This report is premised upon observations by teacher unions under FOZEU, as well as individual teachers and administrators in various schools across the country. It is thus a collation of various reports. The general assessment from government and mission schools across the country is that in terms of adherence to Standard Operational Procedures against Covid-19, April 2021 is ending the way it started, i.e., with government paying lip service to these issues in schools as well as deliberately misleading partners and stakeholders.
In approximately 75% of schools, both urban and rural, there is no consistent supply of water despite MOPSE’s claims that it has enough bowsers to supply schools that have no water. In fact, even in urban areas, supplies of water are so erratic that the most enterprising schools have had to buy from bulk water suppliers.
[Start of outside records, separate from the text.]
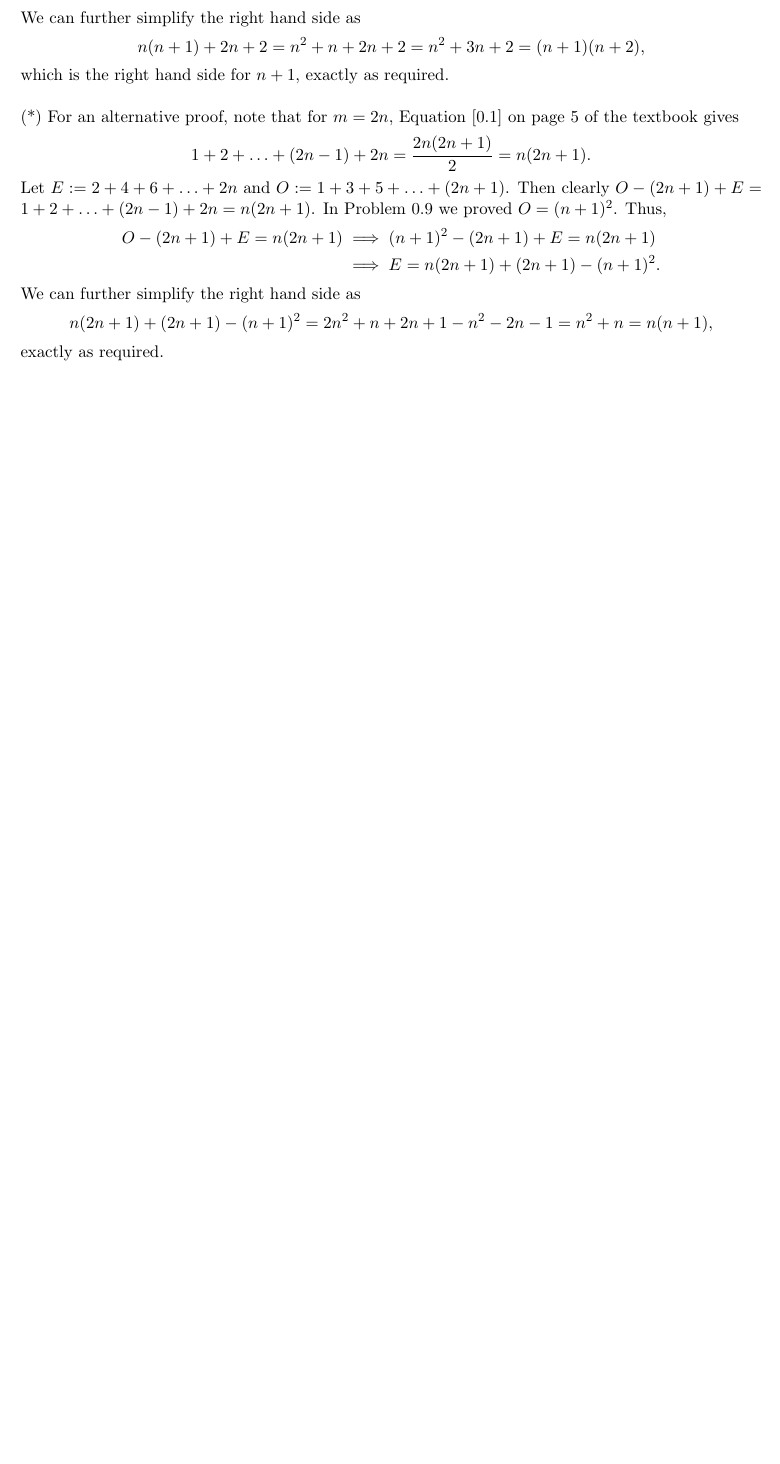
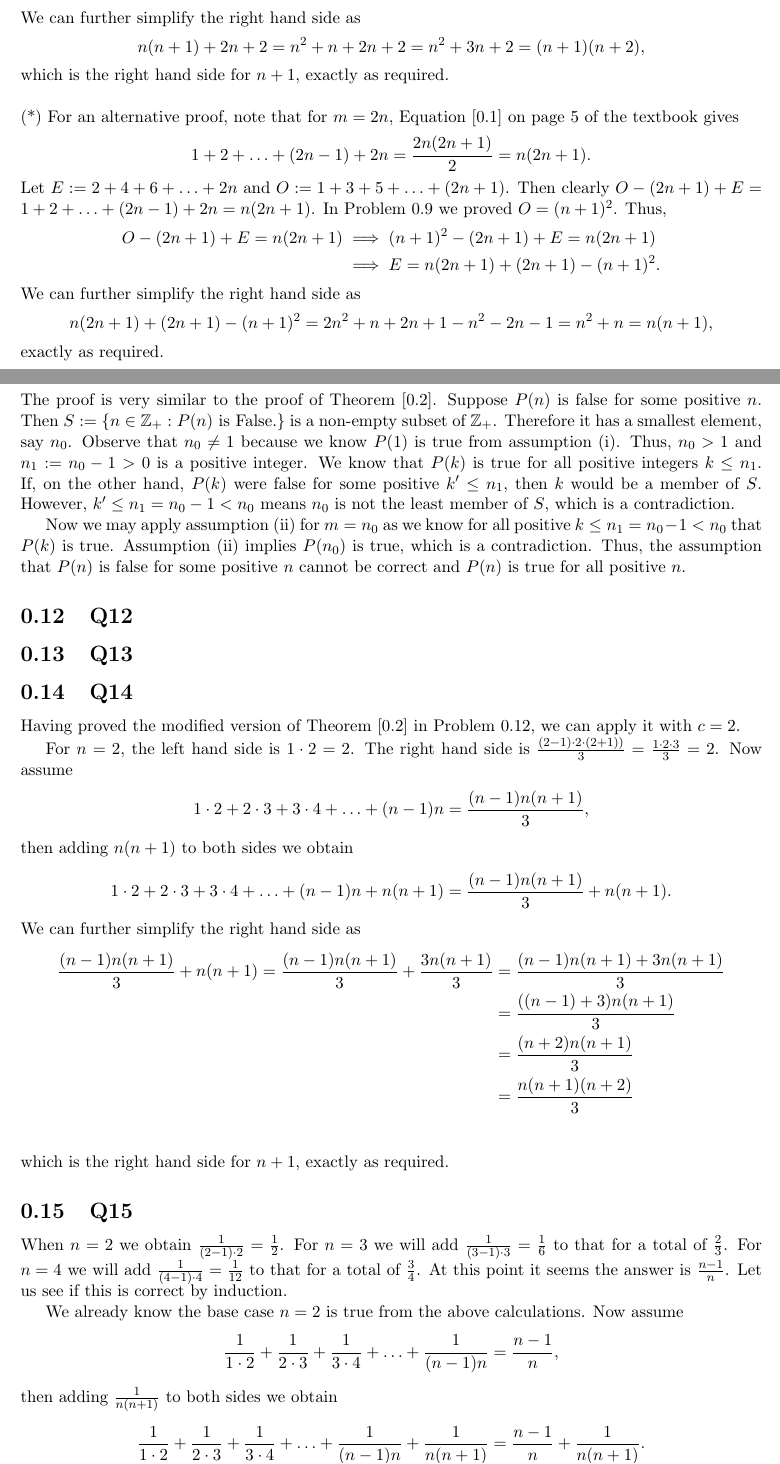
Before and after one commit to brianward92/Pure-Math, a LaTeX document (abstract.tex): part of page 4 of 4 before the commit and two parts of pages 4 and 5 of 6 after it, the two joined at a grey line, cut so that both start at the same text, the shorter picture padded with empty space. Compiled offline with pdfLaTeX.

Commit message:
Finished problem 0.11, and 0.14-0.17.

```diff
--- a/abstract.tex
+++ b/abstract.tex
@@ -277,3 +277,62 @@ We can further simplify the right hand side as
 \end{align*}
 exactly as required.
 
+
+
+\subsection{Q11}
+
+The proof is very similar to the proof of Theorem [0.2]. Suppose $P(n)$ is false for some positive $n$. Then $S:=\{n\in\Z_+:P(n)\text{ is False.}\}$ is a non-empty subset of $\Z_+$. Therefore it has a smallest element, say $n_0$. Observe that $n_0\neq1$ because we know $P(1)$ is true from assumption (i). Thus, $n_0 > 1$ and $n_1:=n_0-1>0$ is a positive integer. We know that $P(k)$ is true for all positive integers $k\le n_1$. If, on the other hand, $P(k)$ were false for some positive $k^\prime\le n_1$, then $k$ would be a member of $S$. However, $k^\prime\le n_1 = n_0 - 1 < n_0$ means $n_0$ is not the least member of $S$, which is a contradiction.
+
+Now we may apply assumption (ii) for $m=n_0$ as we know for all positive $k \le n_1 = n_0 - 1 < n_0$ that $P(k)$ is true. Assumption (ii) implies $P(n_0)$ is true, which is a contradiction. Thus, the assumption that $P(n)$ is false for some positive $n$ cannot be correct and $P(n)$ is true for all positive $n$.
+
+
+
+\subsection{Q12}
+
+
+
+
+\subsection{Q13}
+
+
+
+
+\subsection{Q14}
+
+Having proved the modified version of Theorem [0.2] in Problem 0.12, we can apply it with $c=2$.
+
+For $n=2$, the left hand side is $1\cdot 2=2$. The right hand side is $\frac{(2-1)\cdot2\cdot(2+1))}{3}=\frac{1\cdot2\cdot3}{3}=2$. Now assume
+\begin{align*}
+	1 \cdot 2 + 2 \cdot 3 + 3 \cdot 4 + \ldots + (n-1)n = \frac{(n-1)n(n+1)}{3},
+\end{align*}
+then adding $n(n+1)$ to both sides we obtain
+\begin{align*}
+	1 \cdot 2 + 2 \cdot 3 + 3 \cdot 4 + \ldots + (n-1)n + n(n+1) = \frac{(n-1)n(n+1)}{3} + n(n+1).
+\end{align*}
+We can further simplify the right hand side as
+\begin{align*}
+	\frac{(n-1)n(n+1)}{3} + n(n+1) = \frac{(n-1)n(n+1)}{3} + \frac{3n(n+1)}{3} & = \frac{(n-1)n(n+1)+3n(n+1)}{3}\\
+	& = \frac{((n-1)+3)n(n+1)}{3}\\
+	& = \frac{(n+2)n(n+1)}{3}\\
+	& = \frac{n(n+1)(n+2)}{3}\\
+\end{align*}
+which is the right hand side for $n+1$, exactly as required.
+
+
+
+\subsection{Q15}
+
+When $n=2$ we obtain $\frac{1}{(2-1)\cdot2}=\frac{1}{2}$. For $n=3$ we will add $\frac{1}{(3-1)\cdot3}=\frac{1}{6}$ to that for a total of $\frac{2}{3}$. For $n=4$ we will add $\frac{1}{(4-1)\cdot4}=\frac{1}{12}$ to that for a total of $\frac{3}{4}$. At this point it seems the answer is $\frac{n-1}{n}$. Let us see if this is correct by induction.
+
+We already know the base case $n=2$ is true from the above calculations. Now assume
+\begin{align*}
+	\frac{1}{1\cdot 2} + \frac{1}{2\cdot 3} + \frac{1}{3\cdot 4} + \ldots + \frac{1}{(n-1) n} = \frac{n-1}{n},
+\end{align*}
+then adding $\frac{1}{n(n+1)}$ to both sides we obtain
+\begin{align*}
+	\frac{1}{1\cdot 2} + \frac{1}{2\cdot 3} + \frac{1}{3\cdot 4} + \ldots + \frac{1}{(n-1) n} + \frac{1}{n(n+1)} = \frac{n-1}{n} + \frac{1}{n(n+1)}.
+\end{align*}
+We can further simplify the right hand side as
+\begin{align*}
+	\frac{n-1}{n} + \frac{1}{n(n+1)} = \frac{(n-1)(n+1)}{n(n+1)} + \frac{1}{n(n+1)} = \frac{(n-1)(n+1) + 1}{n(n+1)} = \frac{n^2-1+1}{n(n+1)} = \frac{n^2}{n(n+1)} = \frac{n}{n+1},\\
+\end{align*}
@@ -279,0 +349 @@ exactly as required.
+	(n+1)^3-(n+1) = n^3 + 3n^2+3n +1 - n - 1 = \left(n^3-n\right) + 3n^2+3n = \left(n^3-n\right) + 3(n^2+n).
```
Also changed, not shown: abstract.pdf, abstract.tex (31 more changed lines), 5 other files.
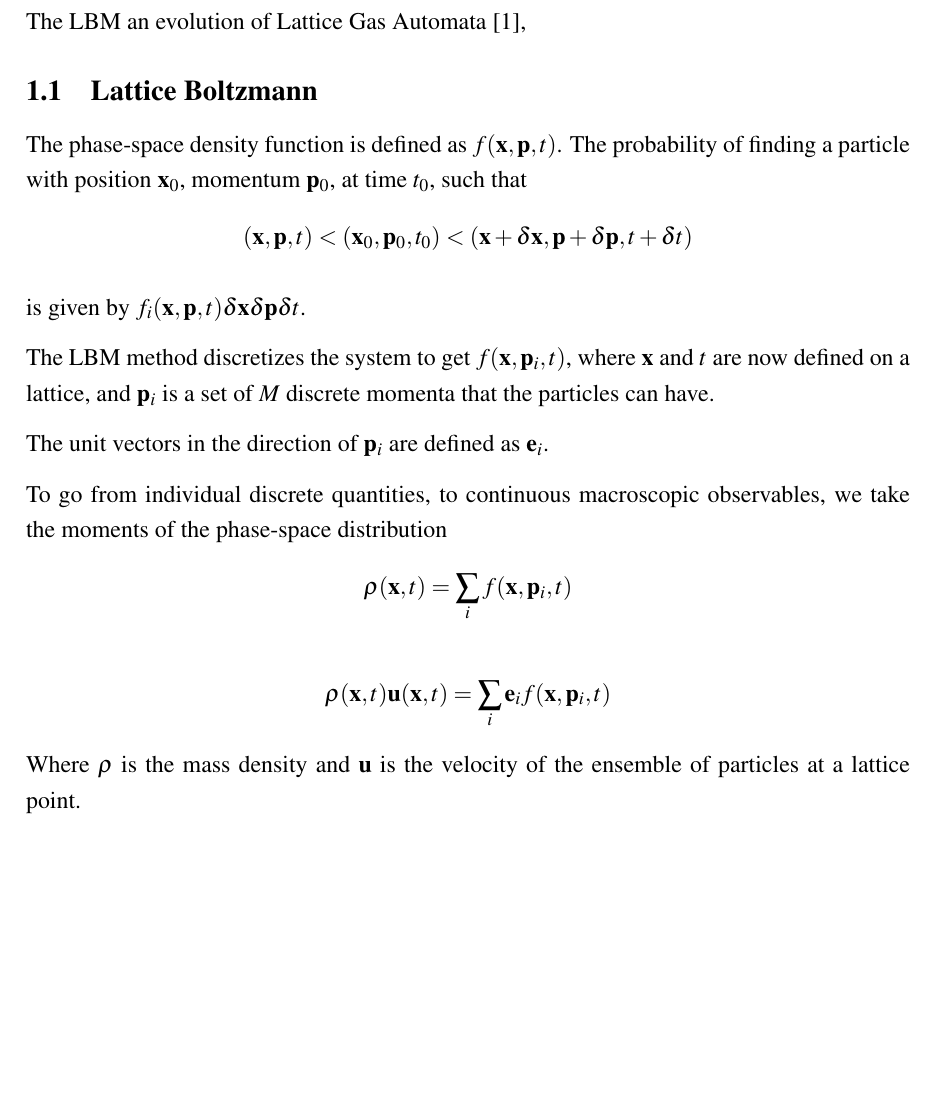
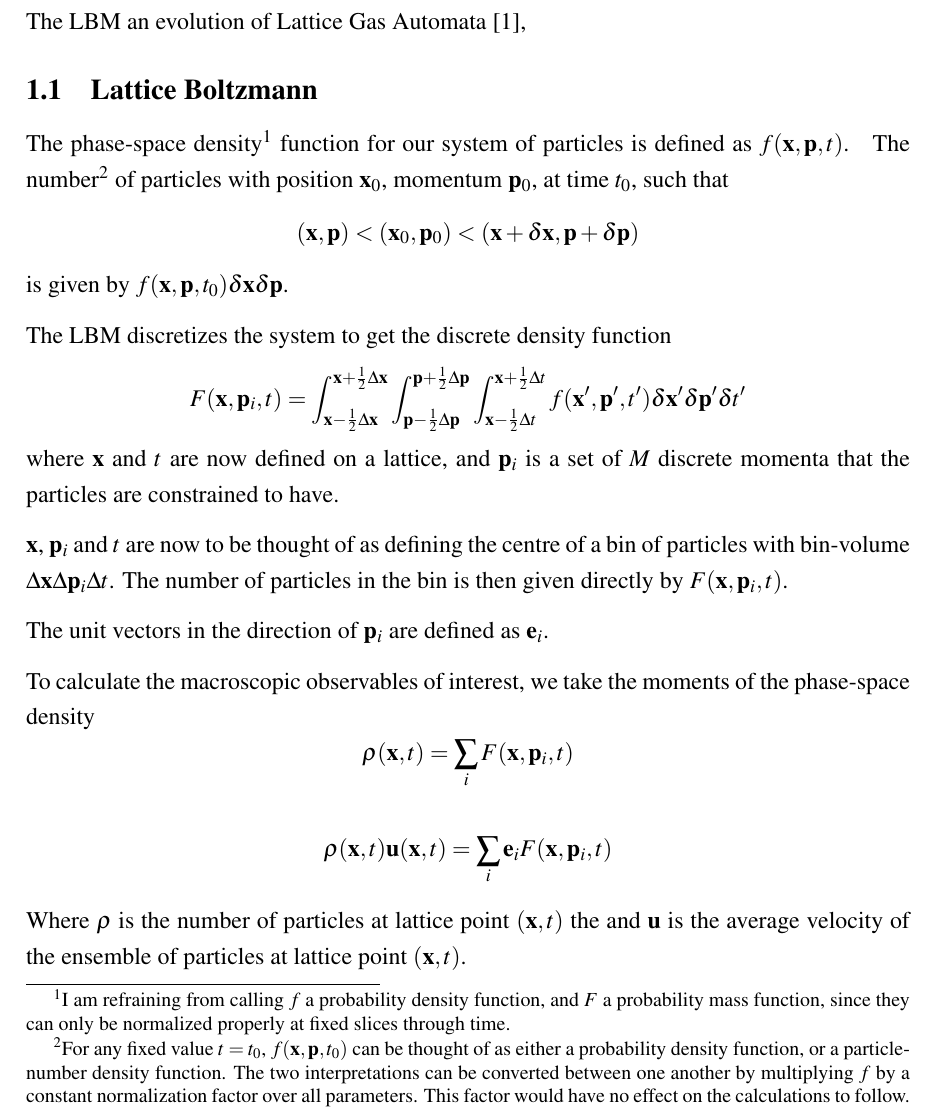
Before and after one commit to max-fatouros/LatticeBoltzmann, a LaTeX paper (report/main.tex): part of page 3 of 6, cut so that both start at the same text, the shorter picture padded with empty space. Compiled offline with pdfLaTeX.

Commit message:
revise density function descriptions

```diff
--- a/report/main.tex
+++ b/report/main.tex
@@ -45,32 +45,42 @@ The LBM an evolution of Lattice Gas Automata~\cite{sukop_lattice_2006},
 
 
 \subsection{Lattice Boltzmann}
-The phase-space density function is defined as $f(\mathbf x, \mathbf p, t)$.
-The probability of finding a particle with position $\mathbf x_{0}$, momentum $\mathbf p_{0}$, at time $t_{0}$, such that
+The phase-space density\footnotemark{} function for our system of particles is defined as $f(\mathbf x, \mathbf p, t)$.
+\footnotetext{
+  I am refraining from calling $f$ a probability density function, and $F$ a probability mass function, since they can only be normalized properly at fixed slices through time.
+}
+The number\footnotemark{} of particles with position $\mathbf x_{0}$, momentum $\mathbf p_{0}$, at time $t_{0}$, such that
 \[
-  (\mathbf x, \mathbf p, t) < (\mathbf x_{0}, \mathbf p_{0}, t_{0}) < (\mathbf x + \delta \mathbf x, \mathbf p + \delta \mathbf p, t + \delta t)
+  (\mathbf x, \mathbf p) < (\mathbf x_{0}, \mathbf p_{0}) < (\mathbf x + \delta \mathbf x, \mathbf p + \delta \mathbf p)
 \]
+is given by $f(\mathbf x,\mathbf p, t_{0})\delta \mathbf x \delta \mathbf p$.
+\footnotetext{
+  For any fixed value $t=t_{0}$, $f(\mathbf x, \mathbf p, t_{0})$ can be thought of as either a probability density function, or a particle-number density function.
+  The two interpretations can be converted between one another by multiplying $f$ by a constant normalization factor over all parameters.
+  This factor would have no effect on the calculations to follow.
+}
 
-is given by $f_{i}(\mathbf x,\mathbf p,t)\delta \mathbf x \delta \mathbf p \delta t$.
+The LBM discretizes the system to get the discrete density function
+\[
+F(\mathbf x, \mathbf p_{i}, t) = \int_{\mathbf x - \frac{1}{2}\Delta \mathbf x}^{\mathbf x + \frac{1}{2}\Delta \mathbf x}\int_{\mathbf p - \frac{1}{2}\Delta \mathbf p}^{\mathbf p + \frac{1}{2}\Delta \mathbf p}\int_{\mathbf x - \frac{1}{2}\Delta t}^{\mathbf x + \frac{1}{2}\Delta t} f(\mathbf x', \mathbf p', t') \delta \mathbf x' \delta \mathbf p' \delta t'
+\]
+where $\mathbf x$ and $t$ are now defined on a lattice, and $\mathbf p_{i}$ is a set of $M$ discrete momenta that the particles are constrained to have.
 
-The LBM method discretizes the system to get $f(\mathbf x, \mathbf p_{i}, t)$, where $\mathbf x$ and $t$ are now defined on a lattice, and $\mathbf p_{i}$ is a set of $M$ discrete momenta that the particles can have.
-
+$\mathbf x$, $\mathbf p_{i}$ and $t$ are now to be thought of as defining the centre of a bin of particles with bin-volume $\Delta \mathbf x \Delta \mathbf p_{i}\Delta t$.
+The number of particles in the bin is then given directly by $F(\mathbf x, \mathbf p_{i}, t)$.
 
 The unit vectors in the direction of $\mathbf p_{i}$ are defined as $\mathbf e_{i}$.
 
-To go from individual discrete quantities, to continuous macroscopic observables, we take the moments of the phase-space distribution
+To calculate the macroscopic observables of interest, we take the moments of the phase-space density
 \[
-  \rho(\mathbf x, t) = \sum_{i} f(\mathbf x, \mathbf p_{i}, t)
+  \rho(\mathbf x, t) = \sum_{i} F(\mathbf x, \mathbf p_{i}, t)
 \]
 
 \[
-  \rho(\mathbf x, t)  \mathbf u(\mathbf x, t) = \sum_{i} \mathbf e_{i} f(\mathbf x, \mathbf p_{i}, t)
+  \rho(\mathbf x, t)  \mathbf u(\mathbf x, t) = \sum_{i} \mathbf e_{i} F(\mathbf x, \mathbf p_{i}, t)
 \]
 
-Where $\rho$ is the mass density and $\mathbf u$ is the velocity of the ensemble of particles at a lattice point.
-
-
-
+Where $\rho$ is the number of particles at lattice point $(\mathbf x, t)$ the and $\mathbf u$ is the average velocity of the ensemble of particles at lattice point $(\mathbf x, t)$.
 
 
 
```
We could not find instances of schools supplied water by MOPSE through bowsers, though it is a remote possibility that they did so. At most schools therefore, learners have to make do with own water from home, while at school, there may be one or two sources of water for washing hands after using the toilet or getting into contact with various surfaces. This could be the calm before the storm. Our recommendation is that government should stop depending on MOPSE reports which are almost always spiced up to give a positive image. Winter is here, and given the lackadaisical approach by MOPSE, if the disease hits schools in big numbers, we are likely to have a big crisis.
In all public schools we have visited, the teacher-pupil ratio is too high and actually poses a danger to learners, teachers and the community from which they hail. While boarding schools have generally reduced numbers, in day schools the teacher-pupil ratio remains shocking. Some schools have tried to ameliorate the problem via dividing classes into two and giving them days to attend lessons, in smaller groups. However, the most brazen authorities have maintained a situation where the whole schools comes every day and the classes are packed. If there is an outbreak at such schools, there will be multiple casualties. There is need for Ministry officials to take the issue of social distancing seriously. In many cases learners have masks but adherence to mask regulations is not enforced or is enforced with frightening laxity.
Most unions, and FOZEU, have maintained the incapacitation modus operandi in which they report for duty twice a week. Even those that attend, in some cases, just go there and sit-in. At boarding schools and some urban schools, they have entered into an arrangement where teachers are paid incentives. Under these circumstances, they are attending lessons religiously. The fact remains however that where incapacitation is affecting learning, both teachers and learners are reporting at school erratically.
Safe schools no more?
Some unions have received reports of teachers being physically attacked by community members for various reasons. Over the past two weeks alone at least five incidences have been reported throughout the country. This has the net effect of increasing the insecurity of teachers. While law enforcement authorities will be involved, the feeling of insecurity by one teacher or teachers in one community has a domino effect. We call on political and community leaders to live in harmony with teachers because any negative developments that happen against teachers in each community will definitely and decisively affect the learning of your children. FOZEU and individual unions are always at hand and ready to assist affected teachers. We will also initiate human rights awareness campaigns and training for teachers to try and prevent the recurrence of such activities. We call on government to follow the policy of safe schools to the letter to ensure that both teachers and learners are safe.
Vaccine uptake among teachers is very low, largely because teachers mistrust the vaccine. Government has not done much to try and allay these fears. We applaud those that have taken the vaccine, but still reiterate that it remains an individual decision on whether to take the vaccine or not. It remains the government’s responsibility to carry out the necessary campaigns to ensure more teachers are vaccinated.
- Adherence to SOPs remains very low.
- Vaccine uptake remains low among teachers. There is need for government to do more to reach those that need the vaccine.
- Little learning is going on in public schools that are not paying incentives.
- Government should pay teachers a living wage and let education return to the classroom.
- Violence and threats against teachers are rearing their ugly head. We call on government to protect teachers.
- We call on government to share accurate figures and information on Covid-19 incidences in schools.
- The Federation will work with all stakeholders in the education sector to ensure that our schools are safe from Covid-19.